**ABOUT THIS EXERCISE**: Once the line with "is left out." is found in the data, output it and each following line exactly, up to and including the line with "24 other files.", and nothing before or after.

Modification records
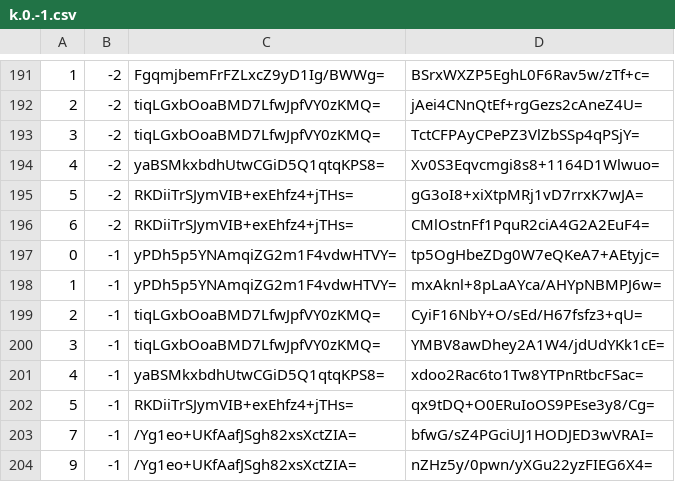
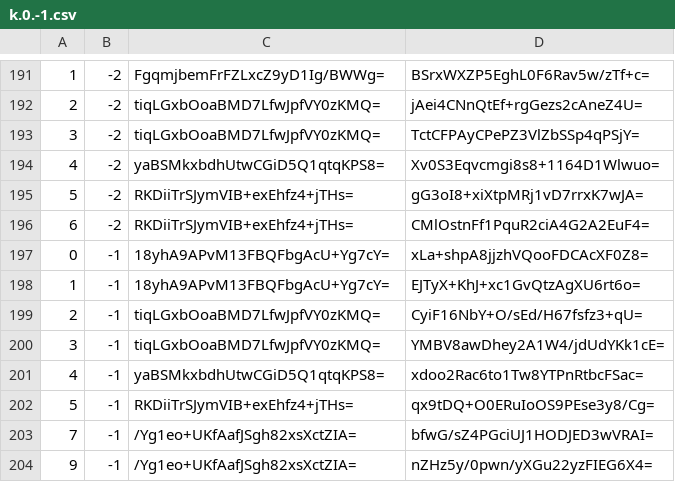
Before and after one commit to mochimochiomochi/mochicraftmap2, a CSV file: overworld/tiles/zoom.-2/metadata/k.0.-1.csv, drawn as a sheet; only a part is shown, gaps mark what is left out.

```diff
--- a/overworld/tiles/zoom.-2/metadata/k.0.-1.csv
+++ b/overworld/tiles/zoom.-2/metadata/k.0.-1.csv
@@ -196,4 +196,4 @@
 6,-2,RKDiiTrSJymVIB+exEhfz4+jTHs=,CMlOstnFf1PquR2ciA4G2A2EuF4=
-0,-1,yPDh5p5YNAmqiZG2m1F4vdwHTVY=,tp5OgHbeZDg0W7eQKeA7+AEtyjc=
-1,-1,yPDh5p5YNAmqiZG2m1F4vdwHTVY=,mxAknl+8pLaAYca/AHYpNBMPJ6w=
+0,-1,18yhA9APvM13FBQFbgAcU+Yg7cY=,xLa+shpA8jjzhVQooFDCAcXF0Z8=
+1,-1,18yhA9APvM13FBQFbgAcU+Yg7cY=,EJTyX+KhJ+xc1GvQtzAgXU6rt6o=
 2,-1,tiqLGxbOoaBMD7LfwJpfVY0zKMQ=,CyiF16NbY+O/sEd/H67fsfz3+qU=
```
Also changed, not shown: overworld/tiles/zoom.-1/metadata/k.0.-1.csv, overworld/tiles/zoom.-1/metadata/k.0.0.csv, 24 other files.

...

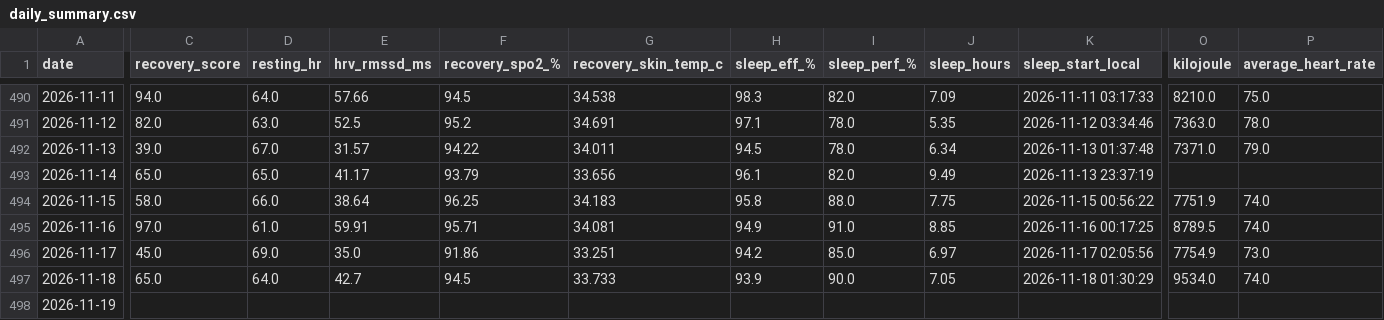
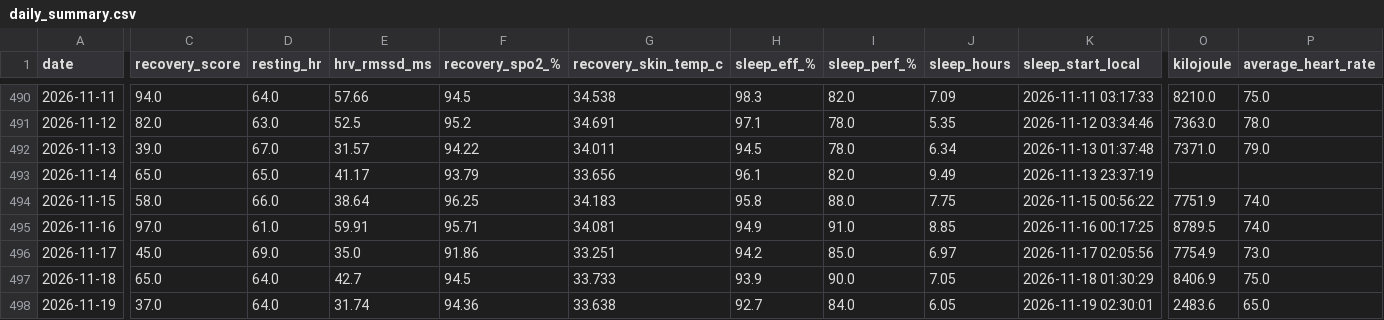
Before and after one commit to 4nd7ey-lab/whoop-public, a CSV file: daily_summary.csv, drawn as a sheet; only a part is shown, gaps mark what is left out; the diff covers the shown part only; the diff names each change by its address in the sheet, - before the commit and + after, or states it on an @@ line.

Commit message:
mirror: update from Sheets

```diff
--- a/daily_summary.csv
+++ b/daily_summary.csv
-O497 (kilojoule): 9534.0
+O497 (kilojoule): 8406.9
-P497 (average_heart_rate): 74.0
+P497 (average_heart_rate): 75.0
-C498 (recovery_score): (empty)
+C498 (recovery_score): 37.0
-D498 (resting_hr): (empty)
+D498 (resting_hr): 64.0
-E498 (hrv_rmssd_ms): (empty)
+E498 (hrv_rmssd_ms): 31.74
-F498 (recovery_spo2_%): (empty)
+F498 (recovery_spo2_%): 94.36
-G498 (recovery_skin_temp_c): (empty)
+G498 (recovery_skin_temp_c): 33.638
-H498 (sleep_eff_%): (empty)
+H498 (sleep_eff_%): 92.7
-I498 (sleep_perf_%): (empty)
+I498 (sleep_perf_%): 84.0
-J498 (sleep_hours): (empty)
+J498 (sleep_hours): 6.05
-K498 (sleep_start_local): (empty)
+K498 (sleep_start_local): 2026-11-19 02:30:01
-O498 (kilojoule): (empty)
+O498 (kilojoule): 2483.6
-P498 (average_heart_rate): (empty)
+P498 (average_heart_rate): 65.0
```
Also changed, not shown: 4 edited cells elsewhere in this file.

**SOLUTION**:
Before and after one commit to mochimochiomochi/mochicraftmap2, a CSV file: overworld/tiles/zoom.-2/metadata/k.0.-1.csv, drawn as a sheet; only a part is shown, gaps mark what is left out.

```diff
--- a/overworld/tiles/zoom.-2/metadata/k.0.-1.csv
+++ b/overworld/tiles/zoom.-2/metadata/k.0.-1.csv
@@ -196,4 +196,4 @@
 6,-2,RKDiiTrSJymVIB+exEhfz4+jTHs=,CMlOstnFf1PquR2ciA4G2A2EuF4=
-0,-1,yPDh5p5YNAmqiZG2m1F4vdwHTVY=,tp5OgHbeZDg0W7eQKeA7+AEtyjc=
-1,-1,yPDh5p5YNAmqiZG2m1F4vdwHTVY=,mxAknl+8pLaAYca/AHYpNBMPJ6w=
+0,-1,18yhA9APvM13FBQFbgAcU+Yg7cY=,xLa+shpA8jjzhVQooFDCAcXF0Z8=
+1,-1,18yhA9APvM13FBQFbgAcU+Yg7cY=,EJTyX+KhJ+xc1GvQtzAgXU6rt6o=
 2,-1,tiqLGxbOoaBMD7LfwJpfVY0zKMQ=,CyiF16NbY+O/sEd/H67fsfz3+qU=
```
Also changed, not shown: overworld/tiles/zoom.-1/metadata/k.0.-1.csv, overworld/tiles/zoom.-1/metadata/k.0.0.csv, 24 other files.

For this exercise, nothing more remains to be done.